, Volume 18, Issue 6, pp 501–517

Teaching and Learning in the Mixed-Reality Science Classroom

Authors

    • Arts, Media and Engineering ProgramArizona State University
  • David Birchfield
    • Arts, Media and Engineering ProgramArizona State University
  • Colleen Megowan-Romanowicz
    • School of Educational Innovation and Teacher PreparationArizona State University Polytechnic Campus
  • Mina C. Johnson-Glenberg
    • Department of PsychologyArizona State University
  • Aisling Kelliher
    • Arts, Media and Engineering ProgramArizona State University
  • Christopher Martinez
    • Arts, Media and Engineering ProgramArizona State University
Article

DOI: 10.1007/s10956-009-9166-2

Cite this article as:
Tolentino, L., Birchfield, D., Megowan-Romanowicz, C. et al. J Sci Educ Technol (2009) 18: 501. doi:10.1007/s10956-009-9166-2

Abstract
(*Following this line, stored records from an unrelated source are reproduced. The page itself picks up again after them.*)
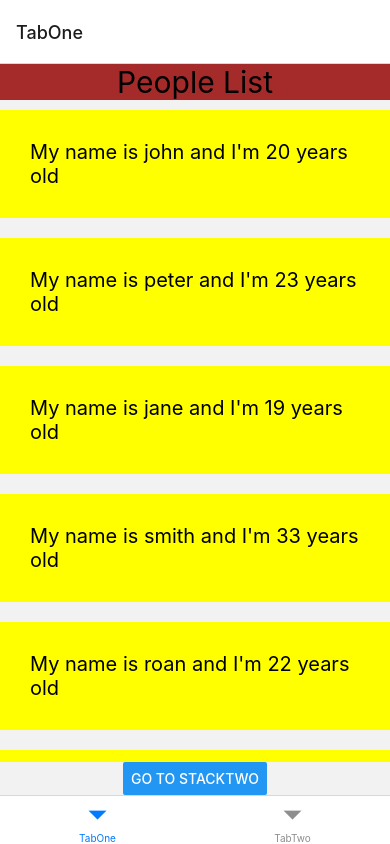
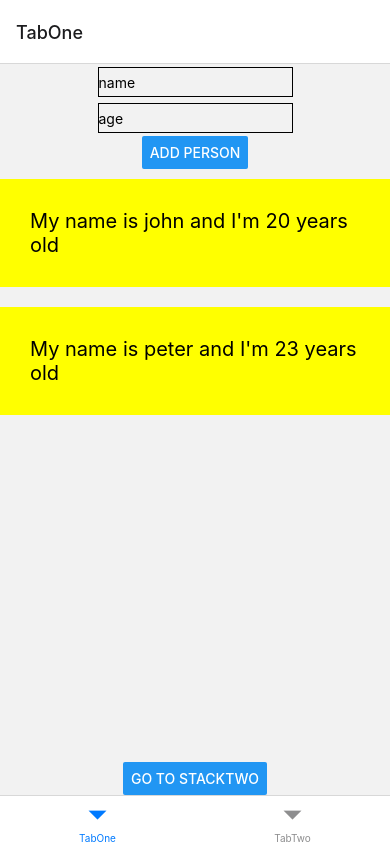
Before and after one commit to sungjinwi/rnPractice, a React Native app: screen /TabOne in a window 390 px wide. Built offline with nearby package versions, Linux system fonts and the light colour scheme.

Commit message:
add person on progress

```diff
--- a/src/components/StackTwoScreen.tsx
+++ b/src/components/StackTwoScreen.tsx
@@ -11,6 +11,13 @@ function StackTwoScreen({ navigation }: any) {
                 title='Go to TabOne'
                 onPress={() => navigation.navigate('TabOne')}
             />
+            <Button
+                title='Go back'
+                onPress={()=>{
+                    console.log(navigation.canGoBack())
+                    navigation.goBack()
+                }}
+            />
         </View>
     )
 }
--- a/src/components/TabOneScreen.tsx
+++ b/src/components/TabOneScreen.tsx
@@ -1,64 +1,72 @@
+import { useState } from 'react';
 import {
   Button,
   Text,
   View,
   FlatList,
-  StyleSheet
+  StyleSheet,
+  Alert,
+  TextInput
 } from 'react-native'
 
 
 const People = [
   {
-    name:'john',
-    age:20
+    name: 'john',
+    age: 20
   },
   {
-    name:'peter',
-    age:23
+    name: 'peter',
+    age: 23
   },
-  {
-    name:'jane',
-    age:19
-  },
-  {
-    name:'smith',
-    age:33
-  },
-  {
-    name:'roan',
-    age:22
-  },
-  {
-    name:'orange',
-    age:30
-  },
+
 ]
 
 type PersonProps = {
-  name:string;
-  age:number;
+  name: string;
+  age: number;
 }
 
-const ListHeader = ()=> (
-  <View style={styles.listHeader}>
-    <Text style={styles.title}>People List</Text>
-  </View>
-)
-
-const Person = ({name,age}: PersonProps) => (
+const Person = ({ name, age }: PersonProps) => (
   <View style={styles.item}>
     <Text style={styles.script}>My name is {name} and I'm {age} years old</Text>
   </View>
 )
 
 function TabOneScreen({ navigation }: any) {
+  const [name, onChangeName] = useState('');
+  const [age, onChangeAge] = useState('');
+
+  const addPerson = ()=> {
+    People.push({name:name, age:Number(age)})
+    console.log(JSON.stringify(People))
+  }
+
   return (
     <View style={{ flex: 1, alignItems: 'center', justifyContent: 'center' }}>
+      <View style={styles.inputContainer}>
+        <TextInput style={styles.input}
+          placeholder='name'
+          onChangeText={onChangeName}
+          value={name}
+          onSubmitEditing={()=>{console.log('submitting')}}
+        />
+        <TextInput style={styles.input}
+          placeholder='age'
+          onChangeText={onChangeAge}
+          value={age}
+          keyboardType='numeric'
+        />
+        <Button
+          title='Add person'
+          onPress={addPerson}
+        />
+
+      </View>
       <FlatList
         data={People}
-        renderItem={({item})=> <Person name={item.name} age={item.age} />}
+        renderItem={({ item }) => <Person name={item.name} age={item.age} />}
         keyExtractor={(item, index) => index.toString()}
-        ListHeaderComponent={<ListHeader />}
       />
       <Button
         title='Go to stackTwo'
@@ -70,6 +78,8 @@ function TabOneScreen({ navigation }: any) {
   )
 }
 
+
+
 const styles = StyleSheet.create({
   item: {
     padding: 30,
@@ -79,12 +89,19 @@ const styles = StyleSheet.create({
   script: {
     fontSize: 20
   },
-  listHeader: {
-    alignItems: 'center',
-    backgroundColor: 'brown',
-  },
+
   title: {
     fontSize: 30
+  },
+  input: {
+    width: '50%',
+    height: 30,
+    borderWidth: 1,
+    margin: 3
+  },
+  inputContainer: {
+    width: '100%',
+    alignItems: 'center'
   }
 })
 
```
As emerging technologies become increasingly inexpensive and robust, there is an exciting opportunity to move beyond general purpose computing platforms to realize a new generation of K-12 technology-based learning environments. Mixed-reality technologies integrate real world components with interactive digital media to offer new potential to combine best practices in traditional science learning with the powerful affordances of audio/visual simulations. This paper introduces the realization of a learning environment called SMALLab, the Situated Multimedia Arts Learning Laboratory. We present a recent teaching experiment for high school chemistry students. A mix of qualitative and quantitative research documents the efficacy of this approach for students and teachers. We conclude that mixed-reality learning is viable in mainstream high school classrooms and that students can achieve significant learning gains when this technology is co-designed with educators.

Keywords

Inquiry learning Interactivity Digital media Mixed-reality Chemistry Titration

Supplementary material

10956_2009_9166_MOESM1_ESM.pdf (29 kb)
Supplementary material 1 (PDF 29 kb)

Copyright information

© Springer Science+Business Media, LLC 2009